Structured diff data
************

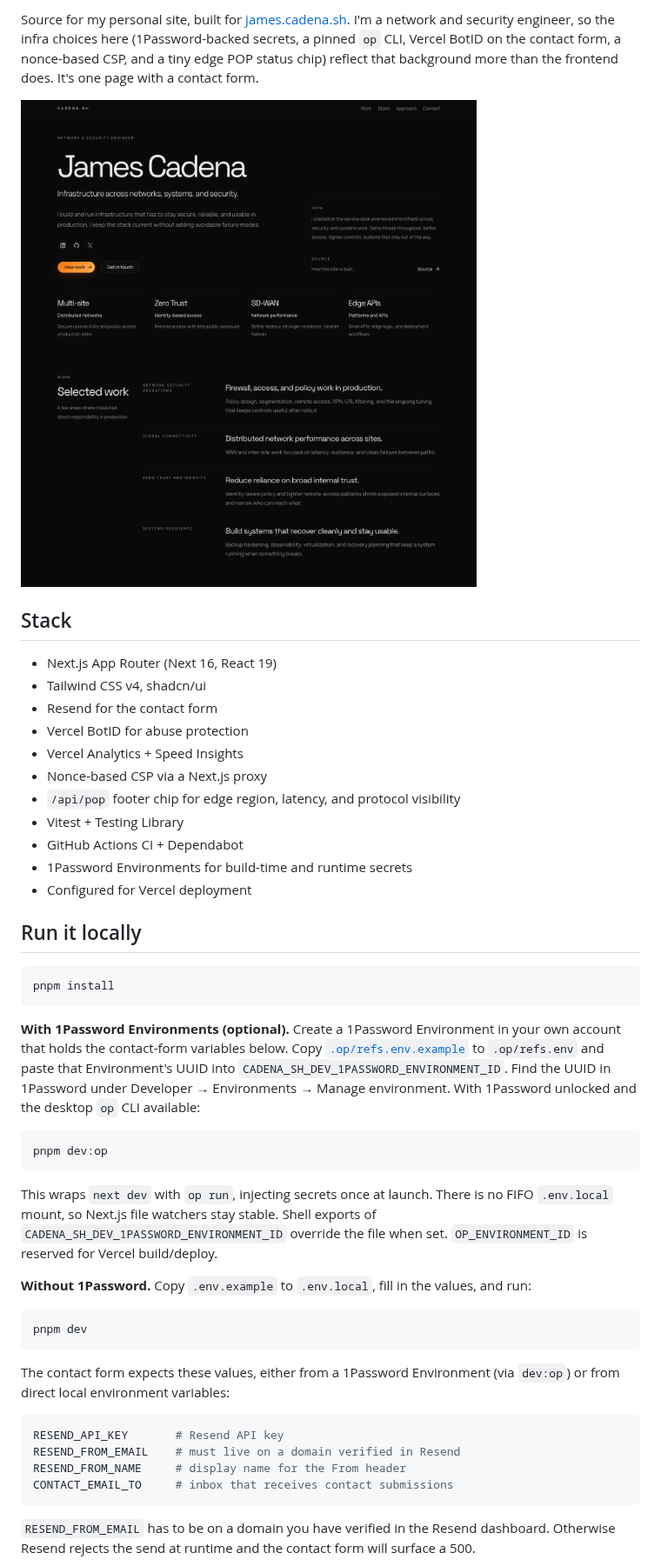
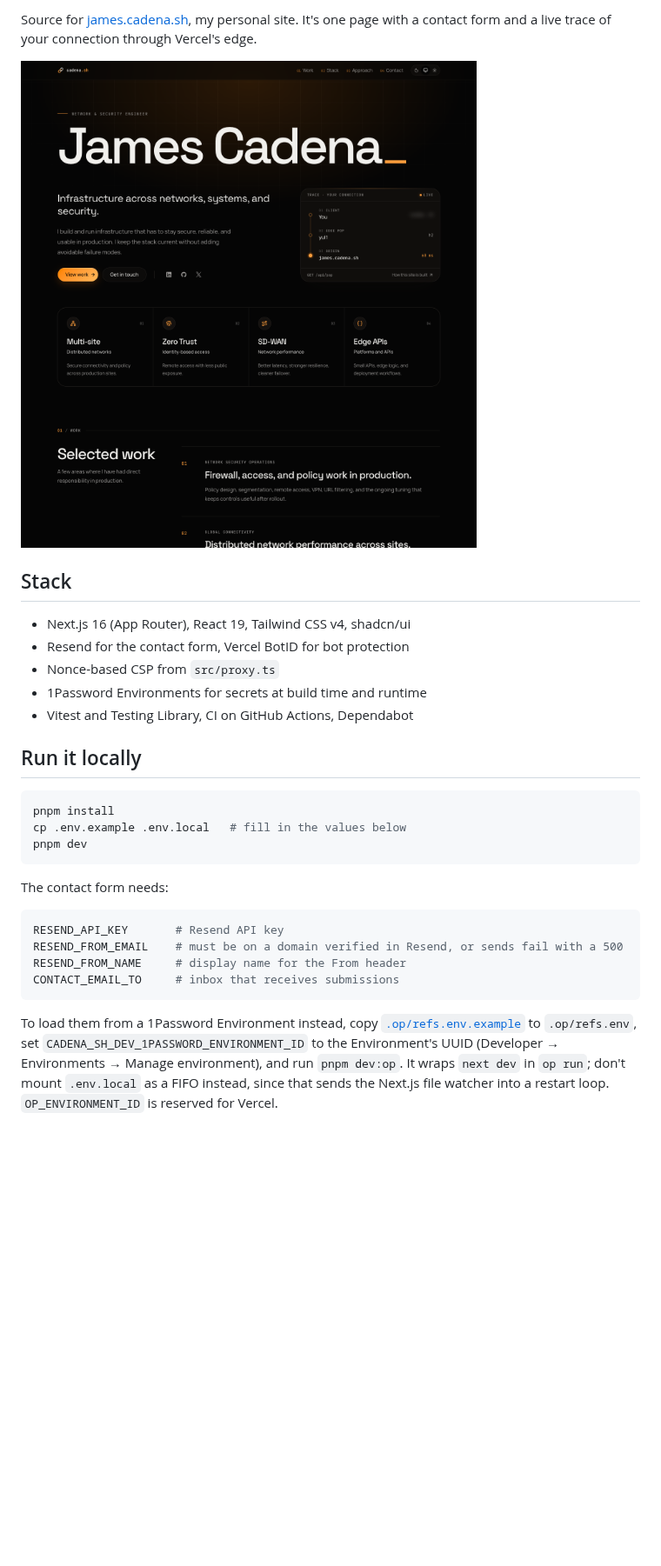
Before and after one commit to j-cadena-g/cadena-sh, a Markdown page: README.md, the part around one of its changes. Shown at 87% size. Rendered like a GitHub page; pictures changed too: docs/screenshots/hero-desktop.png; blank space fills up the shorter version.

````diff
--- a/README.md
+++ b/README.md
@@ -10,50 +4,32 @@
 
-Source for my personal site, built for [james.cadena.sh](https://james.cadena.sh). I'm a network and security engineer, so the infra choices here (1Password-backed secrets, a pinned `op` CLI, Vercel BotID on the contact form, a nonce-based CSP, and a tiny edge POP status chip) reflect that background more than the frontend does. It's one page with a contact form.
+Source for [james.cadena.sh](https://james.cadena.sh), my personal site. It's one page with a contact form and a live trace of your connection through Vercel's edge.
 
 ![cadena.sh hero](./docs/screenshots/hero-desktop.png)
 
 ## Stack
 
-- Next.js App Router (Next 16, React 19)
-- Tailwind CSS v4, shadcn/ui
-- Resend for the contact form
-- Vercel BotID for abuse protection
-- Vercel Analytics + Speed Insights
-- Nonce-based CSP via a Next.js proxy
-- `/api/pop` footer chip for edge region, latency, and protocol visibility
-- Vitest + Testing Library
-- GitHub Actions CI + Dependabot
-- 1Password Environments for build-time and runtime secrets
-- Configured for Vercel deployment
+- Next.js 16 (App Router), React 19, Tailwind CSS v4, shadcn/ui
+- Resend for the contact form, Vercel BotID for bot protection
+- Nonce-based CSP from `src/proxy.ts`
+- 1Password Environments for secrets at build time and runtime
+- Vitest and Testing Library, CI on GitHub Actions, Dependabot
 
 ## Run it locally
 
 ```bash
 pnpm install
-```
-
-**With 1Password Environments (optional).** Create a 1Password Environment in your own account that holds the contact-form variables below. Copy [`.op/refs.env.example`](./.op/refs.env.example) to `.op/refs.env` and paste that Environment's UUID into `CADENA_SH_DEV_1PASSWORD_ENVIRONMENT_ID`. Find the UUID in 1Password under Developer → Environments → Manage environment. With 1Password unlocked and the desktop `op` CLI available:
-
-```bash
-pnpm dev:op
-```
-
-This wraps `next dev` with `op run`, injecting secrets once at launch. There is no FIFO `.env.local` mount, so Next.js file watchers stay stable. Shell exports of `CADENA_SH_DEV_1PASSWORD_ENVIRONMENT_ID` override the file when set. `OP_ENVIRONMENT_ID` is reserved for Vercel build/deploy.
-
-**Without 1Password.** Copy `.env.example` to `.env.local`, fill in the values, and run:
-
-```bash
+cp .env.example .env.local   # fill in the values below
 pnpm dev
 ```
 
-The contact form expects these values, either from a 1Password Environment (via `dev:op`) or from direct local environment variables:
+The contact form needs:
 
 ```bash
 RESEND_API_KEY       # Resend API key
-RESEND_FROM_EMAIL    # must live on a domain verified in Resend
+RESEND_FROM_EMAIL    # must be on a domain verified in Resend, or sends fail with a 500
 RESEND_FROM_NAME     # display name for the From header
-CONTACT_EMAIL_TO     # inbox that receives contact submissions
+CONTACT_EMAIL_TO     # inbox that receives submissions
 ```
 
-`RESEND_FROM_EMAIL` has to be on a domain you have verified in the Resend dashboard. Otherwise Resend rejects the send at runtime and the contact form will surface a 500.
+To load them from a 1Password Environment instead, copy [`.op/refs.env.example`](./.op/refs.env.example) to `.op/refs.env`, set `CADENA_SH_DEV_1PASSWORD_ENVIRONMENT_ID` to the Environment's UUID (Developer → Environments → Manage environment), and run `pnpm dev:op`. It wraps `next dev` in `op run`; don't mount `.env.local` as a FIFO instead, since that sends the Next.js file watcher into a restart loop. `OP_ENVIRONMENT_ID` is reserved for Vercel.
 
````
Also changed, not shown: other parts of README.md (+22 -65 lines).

************

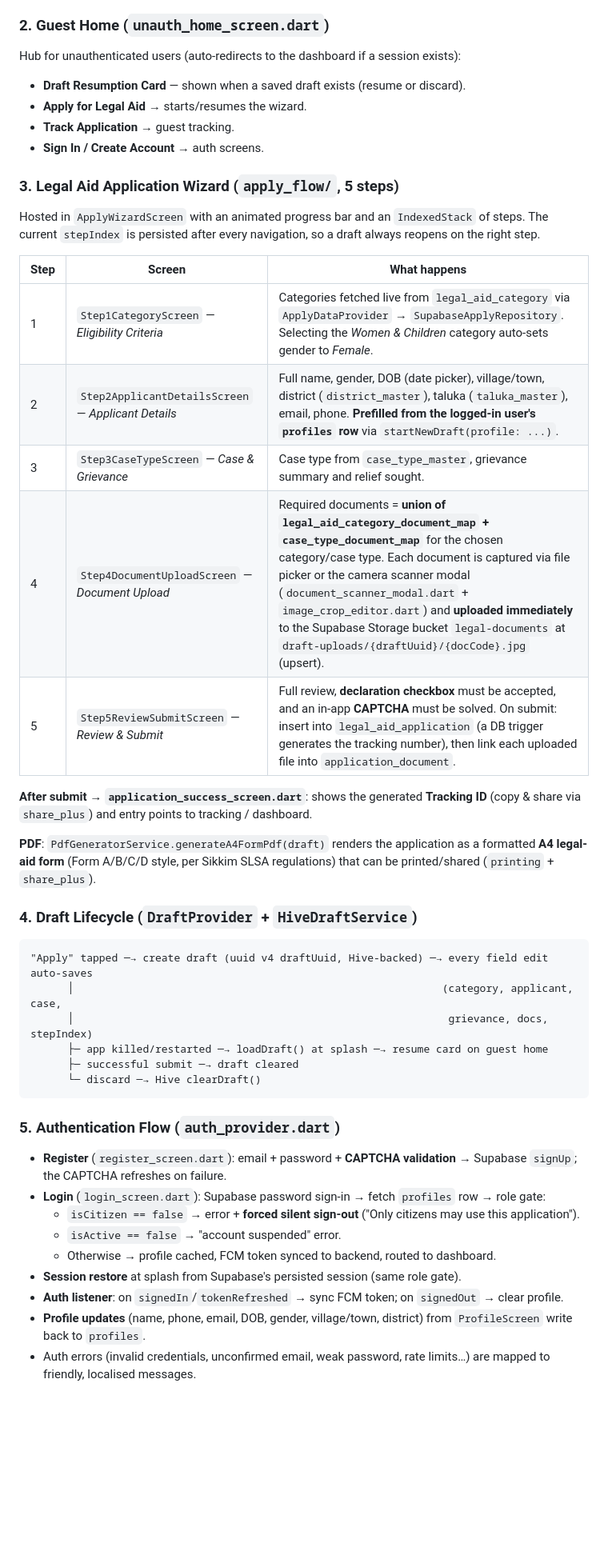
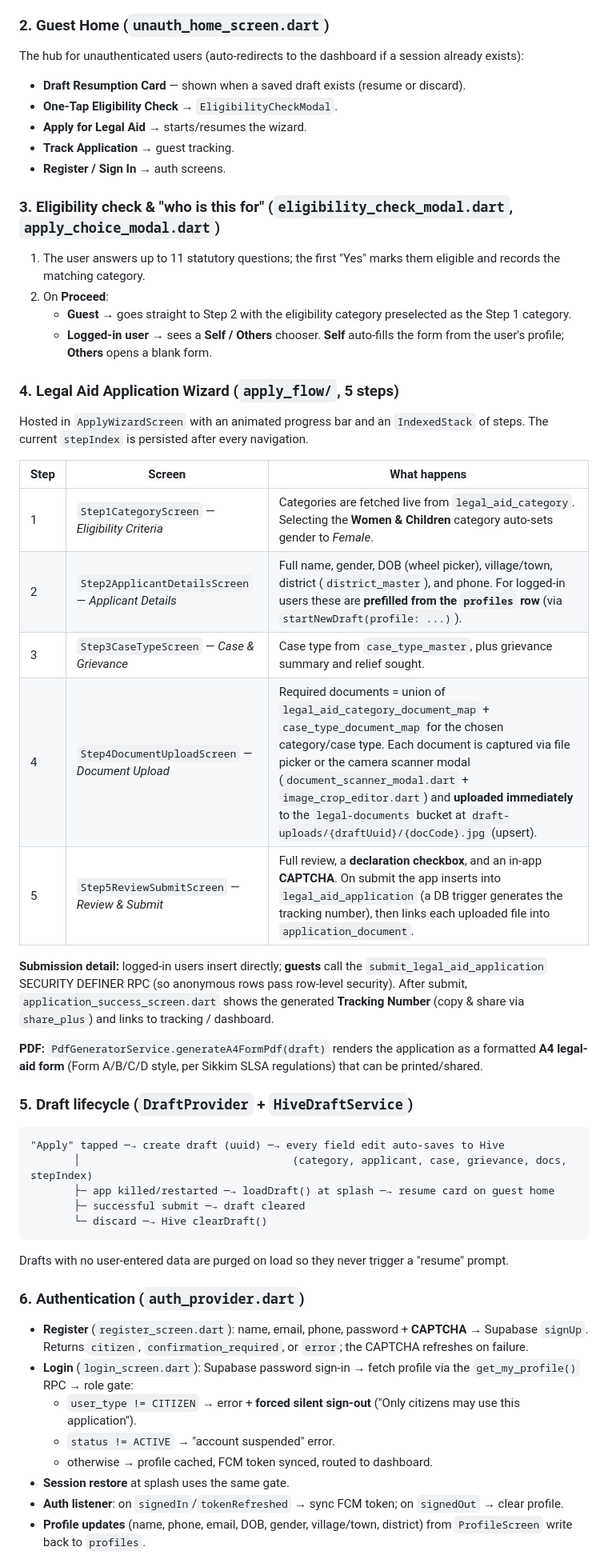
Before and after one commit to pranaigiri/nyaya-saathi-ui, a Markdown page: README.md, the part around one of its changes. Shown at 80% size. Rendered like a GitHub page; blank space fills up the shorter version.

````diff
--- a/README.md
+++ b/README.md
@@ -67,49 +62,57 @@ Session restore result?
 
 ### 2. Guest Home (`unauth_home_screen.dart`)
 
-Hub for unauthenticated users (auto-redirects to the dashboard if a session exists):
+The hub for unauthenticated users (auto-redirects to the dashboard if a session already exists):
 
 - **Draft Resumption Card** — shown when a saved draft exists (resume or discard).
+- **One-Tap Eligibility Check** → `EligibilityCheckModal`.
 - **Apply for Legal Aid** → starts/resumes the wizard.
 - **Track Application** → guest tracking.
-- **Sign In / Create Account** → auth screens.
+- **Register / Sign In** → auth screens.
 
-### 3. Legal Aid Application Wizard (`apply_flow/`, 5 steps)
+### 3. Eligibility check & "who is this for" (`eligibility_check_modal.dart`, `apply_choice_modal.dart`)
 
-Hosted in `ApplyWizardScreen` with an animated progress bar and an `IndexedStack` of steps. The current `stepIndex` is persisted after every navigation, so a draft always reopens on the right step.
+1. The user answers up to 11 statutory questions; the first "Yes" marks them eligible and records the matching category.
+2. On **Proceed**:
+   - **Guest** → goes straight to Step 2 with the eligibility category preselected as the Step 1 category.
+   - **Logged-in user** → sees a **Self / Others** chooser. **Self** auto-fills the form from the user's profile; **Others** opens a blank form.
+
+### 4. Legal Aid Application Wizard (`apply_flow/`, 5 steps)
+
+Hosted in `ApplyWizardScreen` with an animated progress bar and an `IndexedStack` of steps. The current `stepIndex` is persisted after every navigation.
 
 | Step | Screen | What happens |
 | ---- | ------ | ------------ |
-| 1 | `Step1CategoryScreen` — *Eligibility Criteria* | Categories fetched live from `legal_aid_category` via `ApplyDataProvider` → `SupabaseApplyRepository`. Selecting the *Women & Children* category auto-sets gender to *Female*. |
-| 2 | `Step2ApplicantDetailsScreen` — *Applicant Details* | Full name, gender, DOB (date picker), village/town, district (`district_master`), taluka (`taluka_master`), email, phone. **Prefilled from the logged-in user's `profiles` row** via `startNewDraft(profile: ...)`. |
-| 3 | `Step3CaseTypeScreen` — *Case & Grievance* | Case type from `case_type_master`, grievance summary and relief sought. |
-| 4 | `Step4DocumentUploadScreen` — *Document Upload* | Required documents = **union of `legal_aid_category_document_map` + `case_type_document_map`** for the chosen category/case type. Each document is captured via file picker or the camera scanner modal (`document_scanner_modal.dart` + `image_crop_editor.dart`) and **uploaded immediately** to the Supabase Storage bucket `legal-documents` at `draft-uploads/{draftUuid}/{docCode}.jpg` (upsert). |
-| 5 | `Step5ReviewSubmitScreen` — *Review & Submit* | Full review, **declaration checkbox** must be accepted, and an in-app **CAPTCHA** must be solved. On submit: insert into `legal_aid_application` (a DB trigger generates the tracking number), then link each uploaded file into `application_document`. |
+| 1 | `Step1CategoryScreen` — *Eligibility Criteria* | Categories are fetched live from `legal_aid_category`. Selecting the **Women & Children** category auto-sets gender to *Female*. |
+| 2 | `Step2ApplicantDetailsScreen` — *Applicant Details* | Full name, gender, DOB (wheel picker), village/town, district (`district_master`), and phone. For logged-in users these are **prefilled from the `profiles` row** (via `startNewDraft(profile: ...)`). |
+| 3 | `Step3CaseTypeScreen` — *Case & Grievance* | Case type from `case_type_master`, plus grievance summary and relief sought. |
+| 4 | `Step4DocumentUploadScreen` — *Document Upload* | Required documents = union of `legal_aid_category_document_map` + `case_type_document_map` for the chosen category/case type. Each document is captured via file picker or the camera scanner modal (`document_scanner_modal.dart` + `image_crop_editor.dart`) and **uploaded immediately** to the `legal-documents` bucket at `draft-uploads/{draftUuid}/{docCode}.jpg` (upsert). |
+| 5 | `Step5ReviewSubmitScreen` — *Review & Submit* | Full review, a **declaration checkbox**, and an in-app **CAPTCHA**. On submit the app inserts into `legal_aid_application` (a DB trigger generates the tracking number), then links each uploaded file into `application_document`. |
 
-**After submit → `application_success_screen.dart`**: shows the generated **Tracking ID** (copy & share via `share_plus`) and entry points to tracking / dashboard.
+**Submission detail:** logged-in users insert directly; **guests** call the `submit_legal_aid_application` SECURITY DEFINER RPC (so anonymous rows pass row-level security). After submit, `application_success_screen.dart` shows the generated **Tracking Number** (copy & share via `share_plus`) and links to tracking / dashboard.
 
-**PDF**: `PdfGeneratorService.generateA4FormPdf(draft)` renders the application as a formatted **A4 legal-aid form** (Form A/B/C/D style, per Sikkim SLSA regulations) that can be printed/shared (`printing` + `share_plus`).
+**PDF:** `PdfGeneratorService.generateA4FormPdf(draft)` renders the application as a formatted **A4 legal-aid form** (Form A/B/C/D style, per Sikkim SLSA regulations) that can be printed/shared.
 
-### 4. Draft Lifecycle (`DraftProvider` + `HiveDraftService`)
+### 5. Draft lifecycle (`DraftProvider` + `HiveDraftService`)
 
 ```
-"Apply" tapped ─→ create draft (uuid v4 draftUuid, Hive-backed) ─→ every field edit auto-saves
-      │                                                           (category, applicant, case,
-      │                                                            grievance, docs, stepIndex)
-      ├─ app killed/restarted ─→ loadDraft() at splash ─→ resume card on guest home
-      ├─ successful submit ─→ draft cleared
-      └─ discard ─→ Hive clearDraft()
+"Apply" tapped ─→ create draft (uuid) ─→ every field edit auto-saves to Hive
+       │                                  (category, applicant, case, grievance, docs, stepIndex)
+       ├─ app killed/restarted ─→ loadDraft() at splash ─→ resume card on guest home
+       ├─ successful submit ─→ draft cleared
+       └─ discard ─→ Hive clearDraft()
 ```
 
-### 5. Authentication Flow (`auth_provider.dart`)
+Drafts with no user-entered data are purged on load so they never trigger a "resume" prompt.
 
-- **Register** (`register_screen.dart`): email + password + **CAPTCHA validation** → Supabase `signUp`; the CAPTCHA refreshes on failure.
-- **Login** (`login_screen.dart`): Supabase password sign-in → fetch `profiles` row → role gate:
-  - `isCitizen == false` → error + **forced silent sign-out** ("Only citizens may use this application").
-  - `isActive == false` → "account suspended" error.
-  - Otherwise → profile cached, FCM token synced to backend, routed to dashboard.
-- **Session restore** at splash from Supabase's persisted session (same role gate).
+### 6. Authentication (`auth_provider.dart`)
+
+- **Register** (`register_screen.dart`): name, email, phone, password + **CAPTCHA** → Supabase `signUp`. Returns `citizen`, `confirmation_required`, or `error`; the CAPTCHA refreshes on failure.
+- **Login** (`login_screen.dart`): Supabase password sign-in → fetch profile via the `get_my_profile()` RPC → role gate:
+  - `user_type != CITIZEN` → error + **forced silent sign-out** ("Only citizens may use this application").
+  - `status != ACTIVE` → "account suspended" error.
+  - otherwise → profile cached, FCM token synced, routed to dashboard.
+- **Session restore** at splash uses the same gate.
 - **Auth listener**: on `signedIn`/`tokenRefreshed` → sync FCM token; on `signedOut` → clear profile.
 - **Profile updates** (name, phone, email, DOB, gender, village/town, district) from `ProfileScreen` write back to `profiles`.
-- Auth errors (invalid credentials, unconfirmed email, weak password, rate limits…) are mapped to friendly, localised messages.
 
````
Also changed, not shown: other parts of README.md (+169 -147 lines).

************

> TASK PROMPT:
Filter the entries and copy out every line with the word "DraftProvider".

> REPLY TO THE EXERCISE:
-### 4. Draft Lifecycle (`DraftProvider` + `HiveDraftService`)
+### 5. Draft lifecycle (`DraftProvider` + `HiveDraftService`)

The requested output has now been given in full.